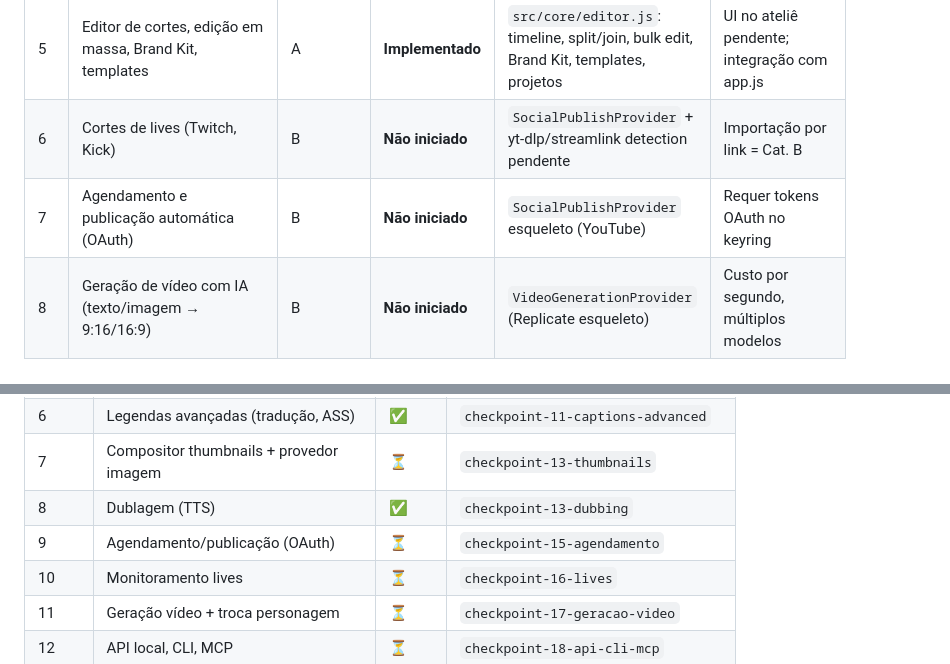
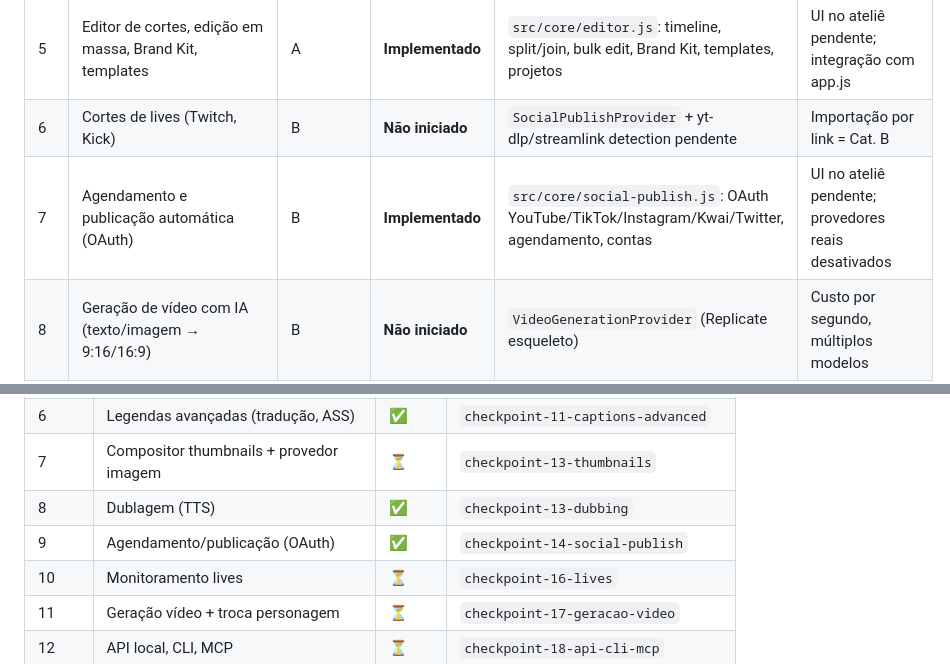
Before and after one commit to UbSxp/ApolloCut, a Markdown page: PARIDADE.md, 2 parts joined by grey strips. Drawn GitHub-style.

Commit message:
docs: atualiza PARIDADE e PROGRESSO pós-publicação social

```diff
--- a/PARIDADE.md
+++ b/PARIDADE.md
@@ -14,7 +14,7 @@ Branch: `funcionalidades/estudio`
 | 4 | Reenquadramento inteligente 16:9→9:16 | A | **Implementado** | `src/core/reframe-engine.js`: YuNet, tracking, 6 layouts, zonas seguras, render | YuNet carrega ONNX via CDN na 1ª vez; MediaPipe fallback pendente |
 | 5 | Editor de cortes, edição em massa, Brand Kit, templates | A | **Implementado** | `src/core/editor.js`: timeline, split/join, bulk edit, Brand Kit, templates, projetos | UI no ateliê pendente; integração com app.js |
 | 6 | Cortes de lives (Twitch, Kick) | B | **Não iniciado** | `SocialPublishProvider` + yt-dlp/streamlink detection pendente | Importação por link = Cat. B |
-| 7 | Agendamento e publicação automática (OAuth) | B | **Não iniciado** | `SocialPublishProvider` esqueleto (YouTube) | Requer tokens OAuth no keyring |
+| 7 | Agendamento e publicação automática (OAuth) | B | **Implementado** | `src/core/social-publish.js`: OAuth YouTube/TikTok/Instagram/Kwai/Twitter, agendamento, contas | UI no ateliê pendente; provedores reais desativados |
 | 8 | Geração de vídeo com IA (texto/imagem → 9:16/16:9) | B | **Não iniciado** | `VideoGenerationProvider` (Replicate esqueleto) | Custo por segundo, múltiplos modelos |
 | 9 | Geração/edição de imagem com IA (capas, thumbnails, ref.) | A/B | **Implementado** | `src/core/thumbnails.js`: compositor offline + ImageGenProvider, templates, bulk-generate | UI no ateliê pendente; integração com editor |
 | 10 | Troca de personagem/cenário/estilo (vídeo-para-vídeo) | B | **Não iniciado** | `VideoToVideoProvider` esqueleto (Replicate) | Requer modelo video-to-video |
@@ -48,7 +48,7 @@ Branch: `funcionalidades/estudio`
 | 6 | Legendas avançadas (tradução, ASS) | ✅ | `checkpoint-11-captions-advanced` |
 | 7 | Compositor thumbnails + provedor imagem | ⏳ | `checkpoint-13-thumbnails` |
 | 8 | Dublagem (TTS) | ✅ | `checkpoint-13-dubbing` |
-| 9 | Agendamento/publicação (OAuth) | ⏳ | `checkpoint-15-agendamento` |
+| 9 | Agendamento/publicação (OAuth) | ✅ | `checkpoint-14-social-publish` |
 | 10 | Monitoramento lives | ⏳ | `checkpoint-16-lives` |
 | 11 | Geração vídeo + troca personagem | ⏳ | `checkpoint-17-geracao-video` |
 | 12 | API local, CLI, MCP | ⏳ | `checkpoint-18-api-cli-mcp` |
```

* * * * * * * * *

■ WHAT THE EXERCISE ASKS
Only lines with the word "funcionalidades" are wanted; pull each of them from the records.

■ ANSWER TO THE PROBLEM
@@ -14,7 +14,7 @@ Branch: `funcionalidades/estudio`
@@ -48,7 +48,7 @@ Branch: `funcionalidades/estudio`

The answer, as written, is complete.